But god forbid if a woman decides to ditch her bra even a single day. She is, as Arora was, called names of all sorts, chided for 'behaving' this way at her age, censured by defenders of the tradition of female chastity.
Actualising the Free The Nipple movement that calls for topfreedom equality in a country like India would be a radical long shot anytime in the near future. Its advocacy is taboo in the majority of communities across the world. But dare we at least begin a conversation on the hypocritical standards of decency and morality differentiated for genders?
Who stuffed the worth of a woman's virtue in her bra? Why are we so resistant to a woman finding some semblance of comfort? On a morning walk, that too.
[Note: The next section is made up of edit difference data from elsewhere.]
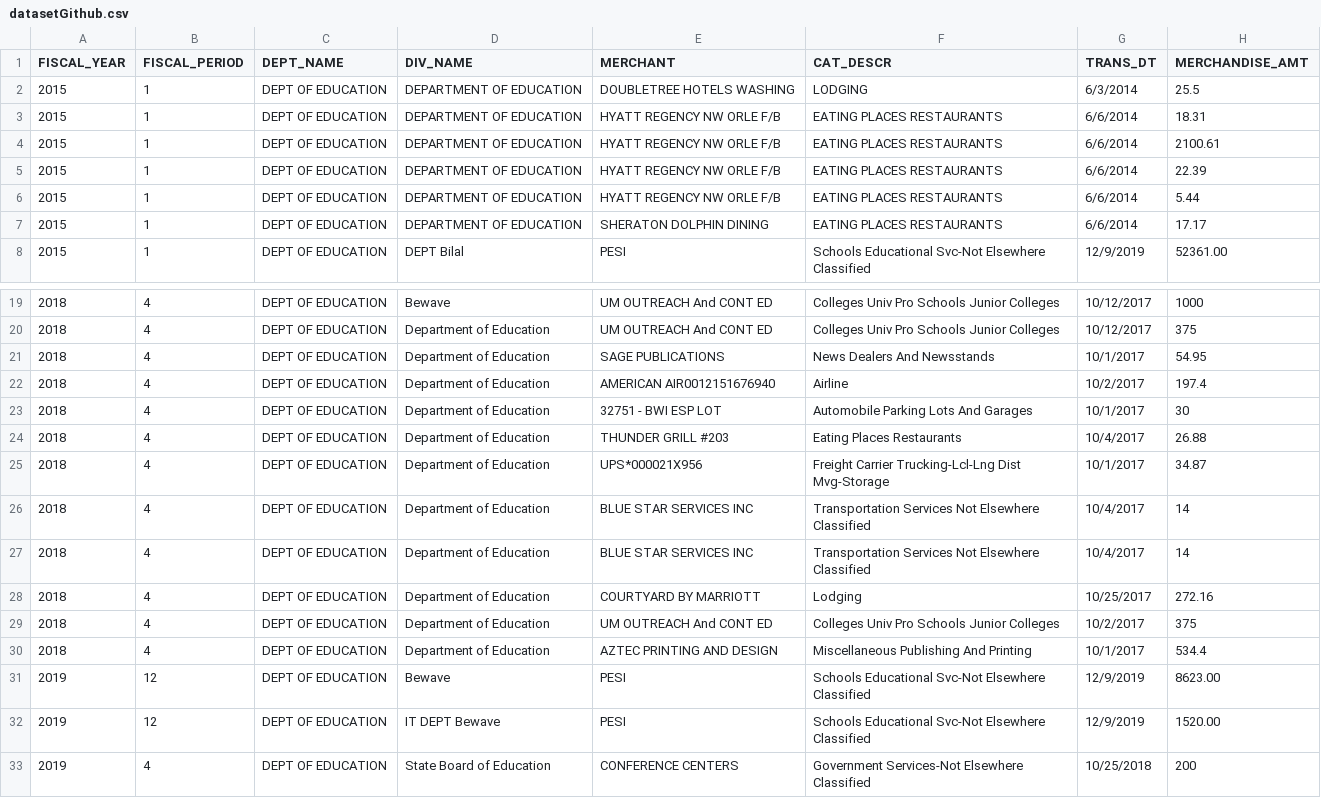
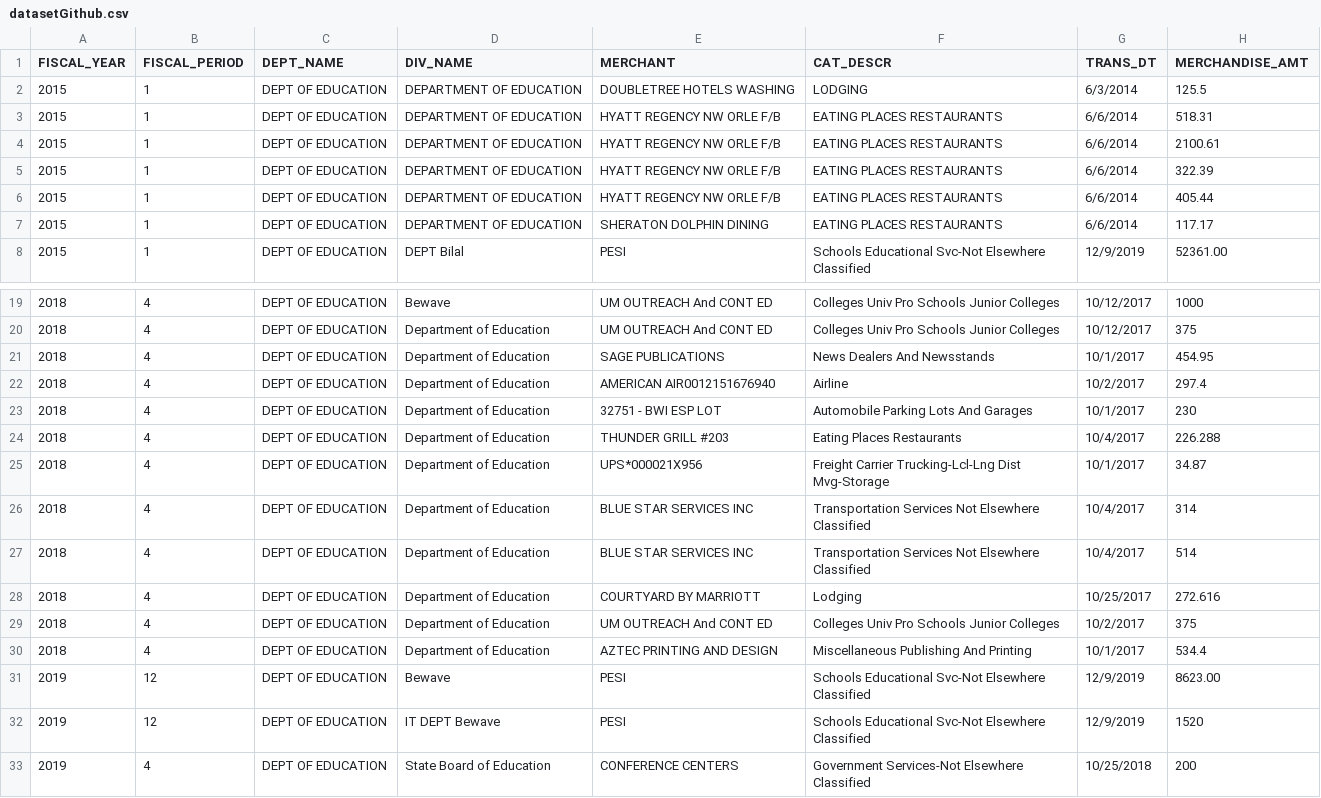
Before and after one commit to kobi87/Dataset, a CSV file: datasetGithub.csv, drawn as a sheet; only a part is shown, gaps mark what is left out.

Commit message:
Update datasetGithub.csv

```diff
--- a/datasetGithub.csv
+++ b/datasetGithub.csv
@@ -1,8 +1,8 @@
 FISCAL_YEAR,FISCAL_PERIOD,DEPT_NAME,DIV_NAME,MERCHANT,CAT_DESCR,TRANS_DT,MERCHANDISE_AMT
-2015,1,DEPT OF EDUCATION,DEPARTMENT OF EDUCATION,DOUBLETREE HOTELS WASHING,LODGING,6/3/2014,25.5
-2015,1,DEPT OF EDUCATION,DEPARTMENT OF EDUCATION,HYATT REGENCY NW ORLE F/B,EATING PLACES RESTAURANTS,6/6/2014,18.31
+2015,1,DEPT OF EDUCATION,DEPARTMENT OF EDUCATION,DOUBLETREE HOTELS WASHING,LODGING,6/3/2014,125.5
+2015,1,DEPT OF EDUCATION,DEPARTMENT OF EDUCATION,HYATT REGENCY NW ORLE F/B,EATING PLACES RESTAURANTS,6/6/2014,518.31
 2015,1,DEPT OF EDUCATION,DEPARTMENT OF EDUCATION,HYATT REGENCY NW ORLE F/B,EATING PLACES RESTAURANTS,6/6/2014,2100.61
-2015,1,DEPT OF EDUCATION,DEPARTMENT OF EDUCATION,HYATT REGENCY NW ORLE F/B,EATING PLACES RESTAURANTS,6/6/2014,22.39
-2015,1,DEPT OF EDUCATION,DEPARTMENT OF EDUCATION,HYATT REGENCY NW ORLE F/B,EATING PLACES RESTAURANTS,6/6/2014,5.44
-2015,1,DEPT OF EDUCATION,DEPARTMENT OF EDUCATION,SHERATON DOLPHIN DINING,EATING PLACES RESTAURANTS,6/6/2014,17.17
+2015,1,DEPT OF EDUCATION,DEPARTMENT OF EDUCATION,HYATT REGENCY NW ORLE F/B,EATING PLACES RESTAURANTS,6/6/2014,322.39
+2015,1,DEPT OF EDUCATION,DEPARTMENT OF EDUCATION,HYATT REGENCY NW ORLE F/B,EATING PLACES RESTAURANTS,6/6/2014,405.44
+2015,1,DEPT OF EDUCATION,DEPARTMENT OF EDUCATION,SHERATON DOLPHIN DINING,EATING PLACES RESTAURANTS,6/6/2014,117.17
 2015,1,DEPT OF EDUCATION,DEPT Bilal,PESI,Schools Educational Svc-Not Elsewhere Classified,12/9/2019,52361.00
@@ -20,10 +20,10 @@ FISCAL_YEAR,FISCAL_PERIOD,DEPT_NAME,DIV_NAME,MERCHANT,CAT_DESCR,TRANS_DT,MERCHAN
 2018,4,DEPT OF EDUCATION,Department of Education,UM OUTREACH And CONT ED,Colleges Univ Pro Schools Junior Colleges,10/12/2017,375
-2018,4,DEPT OF EDUCATION,Department of Education,SAGE PUBLICATIONS,News Dealers And Newsstands,10/1/2017,54.95
-2018,4,DEPT OF EDUCATION,Department of Education,AMERICAN AIR0012151676940,Airline,10/2/2017,197.4
-2018,4,DEPT OF EDUCATION,Department of Education,32751 - BWI ESP LOT,Automobile Parking Lots And Garages,10/1/2017,30
-2018,4,DEPT OF EDUCATION,Department of Education,THUNDER GRILL #203,Eating Places Restaurants,10/4/2017,26.88
+2018,4,DEPT OF EDUCATION,Department of Education,SAGE PUBLICATIONS,News Dealers And Newsstands,10/1/2017,454.95
+2018,4,DEPT OF EDUCATION,Department of Education,AMERICAN AIR0012151676940,Airline,10/2/2017,297.4
+2018,4,DEPT OF EDUCATION,Department of Education,32751 - BWI ESP LOT,Automobile Parking Lots And Garages,10/1/2017,230
+2018,4,DEPT OF EDUCATION,Department of Education,THUNDER GRILL #203,Eating Places Restaurants,10/4/2017,226.288
 2018,4,DEPT OF EDUCATION,Department of Education,UPS*000021X956,Freight Carrier Trucking-Lcl-Lng Dist Mvg-Storage,10/1/2017,34.87
-2018,4,DEPT OF EDUCATION,Department of Education,BLUE STAR SERVICES INC,Transportation Services Not Elsewhere Classified,10/4/2017,14
-2018,4,DEPT OF EDUCATION,Department of Education,BLUE STAR SERVICES INC,Transportation Services Not Elsewhere Classified,10/4/2017,14
-2018,4,DEPT OF EDUCATION,Department of Education,COURTYARD BY MARRIOTT,Lodging,10/25/2017,272.16
+2018,4,DEPT OF EDUCATION,Department of Education,BLUE STAR SERVICES INC,Transportation Services Not Elsewhere Classified,10/4/2017,314
+2018,4,DEPT OF EDUCATION,Department of Education,BLUE STAR SERVICES INC,Transportation Services Not Elsewhere Classified,10/4/2017,514
+2018,4,DEPT OF EDUCATION,Department of Education,COURTYARD BY MARRIOTT,Lodging,10/25/2017,272.616
 2018,4,DEPT OF EDUCATION,Department of Education,UM OUTREACH And CONT ED,Colleges Univ Pro Schools Junior Colleges,10/2/2017,375
@@ -31,3 +31,3 @@ FISCAL_YEAR,FISCAL_PERIOD,DEPT_NAME,DIV_NAME,MERCHANT,CAT_DESCR,TRANS_DT,MERCHAN
 2019,12,DEPT OF EDUCATION,Bewave,PESI,Schools Educational Svc-Not Elsewhere Classified,12/9/2019,8623.00
-2019,12,DEPT OF EDUCATION,IT DEPT Bewave,PESI,Schools Educational Svc-Not Elsewhere Classified,12/9/2019,1520.00
+2019,12,DEPT OF EDUCATION,IT DEPT Bewave,PESI,Schools Educational Svc-Not Elsewhere Classified,12/9/2019,1520
 2019,4,DEPT OF EDUCATION,State Board of Education,CONFERENCE CENTERS,Government Services-Not Elsewhere Classified,10/25/2018,200
```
Is it not high time that we challenged the patriarchal definitions of propriety that bind women as tight, if not tighter, than the bra?
Views expressed are the author's own.